”My work can be read on two levels. On one hand, it tells the history of game theory as a branch of mathematics. On the other, it presents a history of rationality in 20th century America by focusing on links between game theory and broader currents in American culture and politics,” he says.

Erickson explored the ways in which rationality became a seriously contested concept in the nation during the Cold War—especially from a political and cultural standpoint.

Erickson completed his PhD in the History of Science at the University of Wisconsin at Madison and has been at Wesleyan University since summer, 2008. He specializes in the science of the Atomic Age, the history of ecology, biology and technology, game theory’s wider applications in science and social science, the study of populations and science in public policy, among other research specialties and interests.

Photos from the Union Congress are available here.

Stem Cell Documentary Screening and Discussion – Wed. Oct. 7

Laura Stark, assistant professor of sociology and Science in Society, is screening a new documentary on stem cell research policy, called “The Accidental Advocate”. All members of the Wesleyan community are welcome to view the film, which explores one person’s desire to learn more about the complex—and highly politicized—world of stem cell research.

“The filmmaker and her father (a paralyzed former physician who is the protagonist in the documentary) are scheduled to discuss the film, as well,” Stark says.

The screening begins at 5 p.m. in Film Studies 190 (Powell Family Cinema) on Wednesday, Oct. 7.

Please note that the screening will be followed by a catered reception and discussion with Jessica Gerstle, the filmmaker, and her father, Dr. Claude Gerstle (the film’s protagonist). The discussion will cover health advocacy, documentary filmmaking, and the politics of stem cell research.

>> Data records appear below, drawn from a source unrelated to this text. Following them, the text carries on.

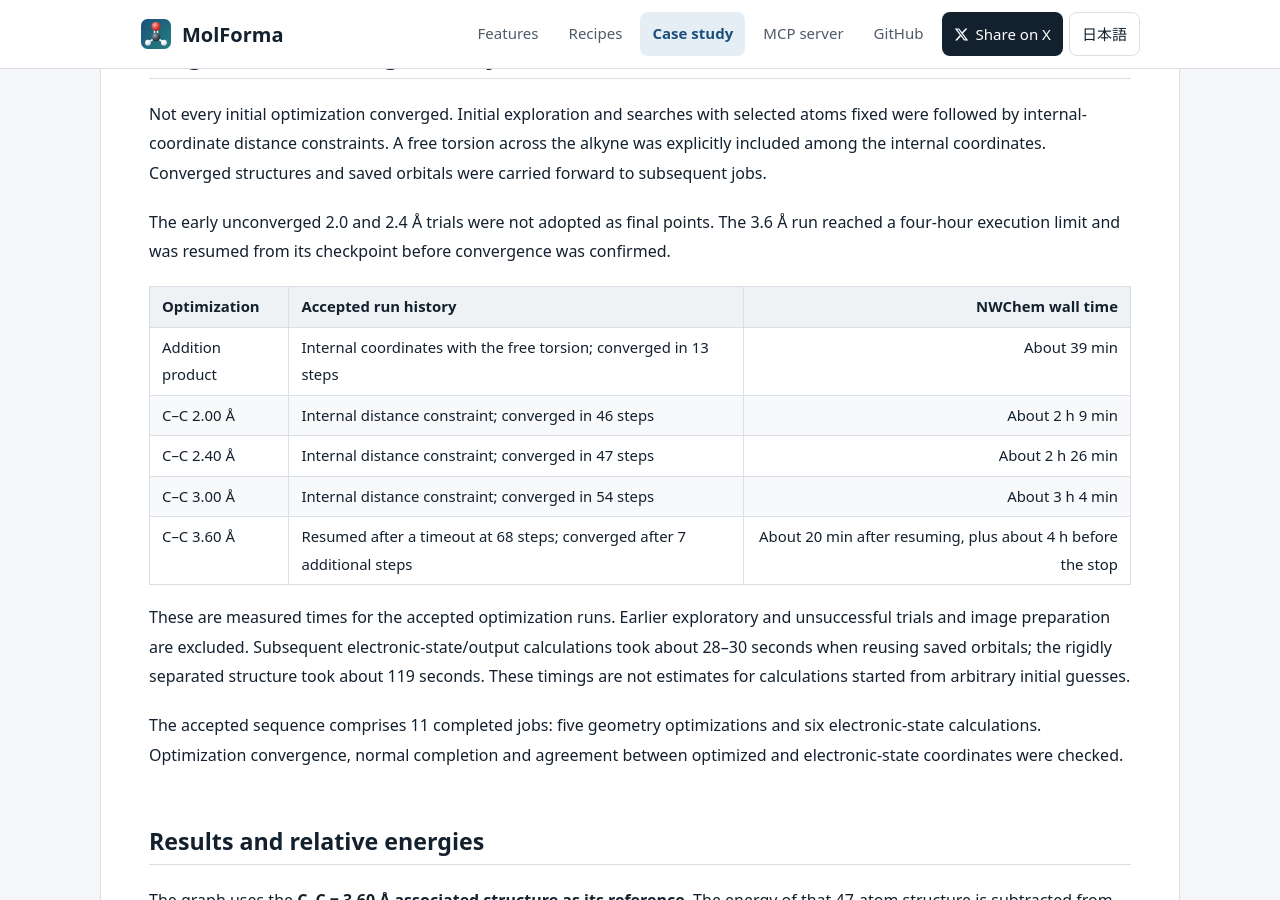
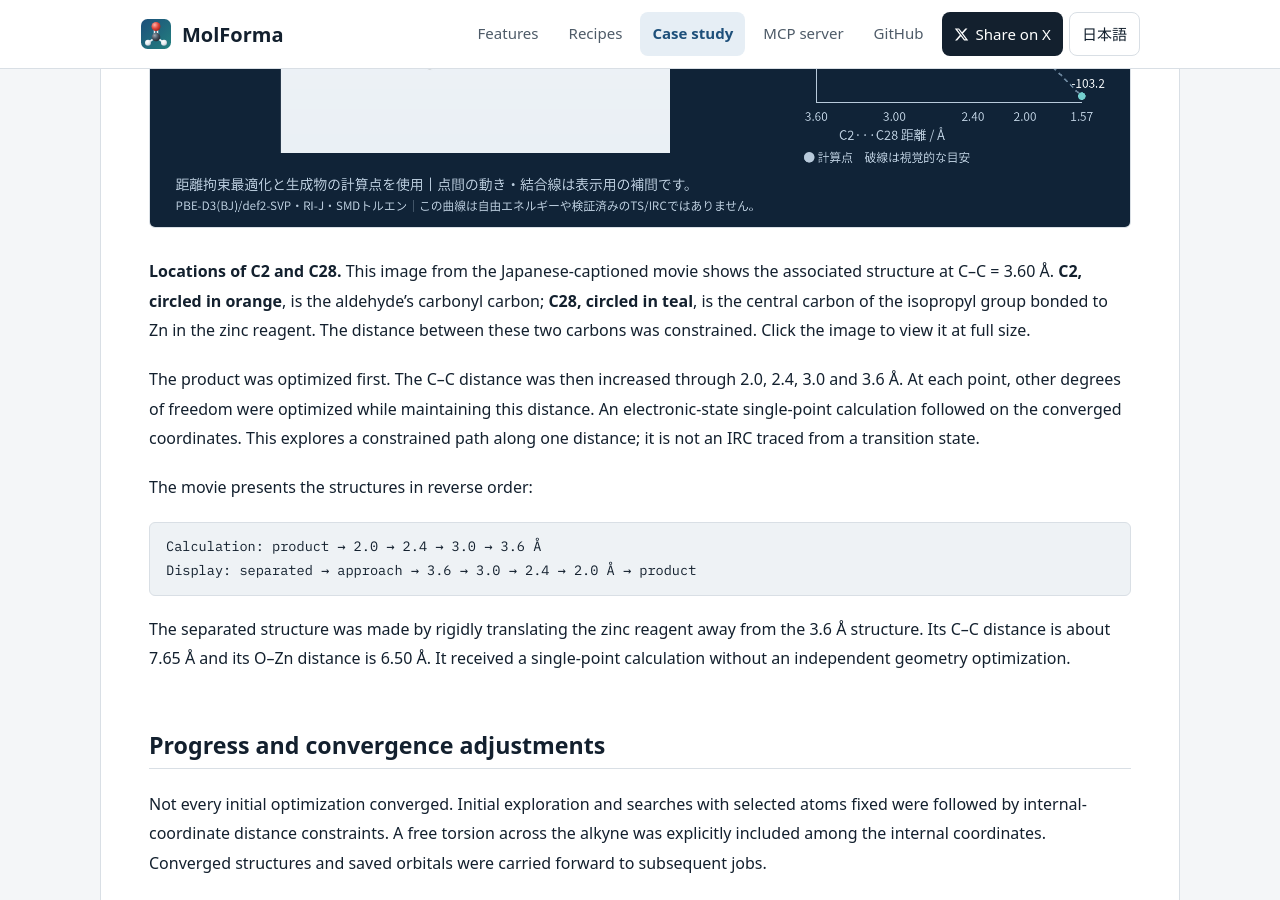
Before and after one commit to hnakada123/MolForma, a Jekyll site: the page built from docs/en/calculations/soai_addition.md, in a window 1280 px wide and 900 px high, scrolled down 3966 px. Built offline with Jekyll 4.4.1, drawn with Linux system fonts in a browser that asks for light colours; some web fonts are replaced; our own code applies the rules of GitHub Pages for plain Markdown files.

Commit message:
Illustrate the constrained carbon atom pair

```diff
--- a/docs/en/calculations/soai_addition.md
+++ b/docs/en/calculations/soai_addition.md
@@ -80,6 +80,10 @@
 ### Constrained geometry optimizations
 
 The chosen coordinate is the distance between aldehyde carbon C2 and carbon C28 of the transferring isopropyl group. These labels refer to the atom order used in this calculation and its display.
+
+[![The two carbons defining the distance constraint: aldehyde carbon C2 is circled in orange and carbon C28 of the zinc reagent's isopropyl group in teal. The C2–C28 distance is 3.60 angstroms](../../calculations/images/soai_addition/constrained_carbons.png)](../../calculations/images/soai_addition/constrained_carbons.png)
+
+**Locations of C2 and C28.** This image from the Japanese-captioned movie shows the associated structure at C–C = 3.60 Å. **C2, circled in orange**, is the aldehyde's carbonyl carbon; **C28, circled in teal**, is the central carbon of the isopropyl group bonded to Zn in the zinc reagent. The distance between these two carbons was constrained. Click the image to view it at full size.
 
 The product was optimized first. The C–C distance was then increased through 2.0, 2.4, 3.0 and 3.6 Å. At each point, other degrees of freedom were optimized while maintaining this distance. An electronic-state single-point calculation followed on the converged coordinates. This explores a constrained path along one distance; it is not an IRC traced from a transition state.
 
```
Also changed, not shown: docs/calculations/soai_addition.md (+4 -0 lines), docs/calculations/images/soai_addition/constrained_carbons.png (added).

Laura Stark was featured in a recent profile in The Wesleyan Connection.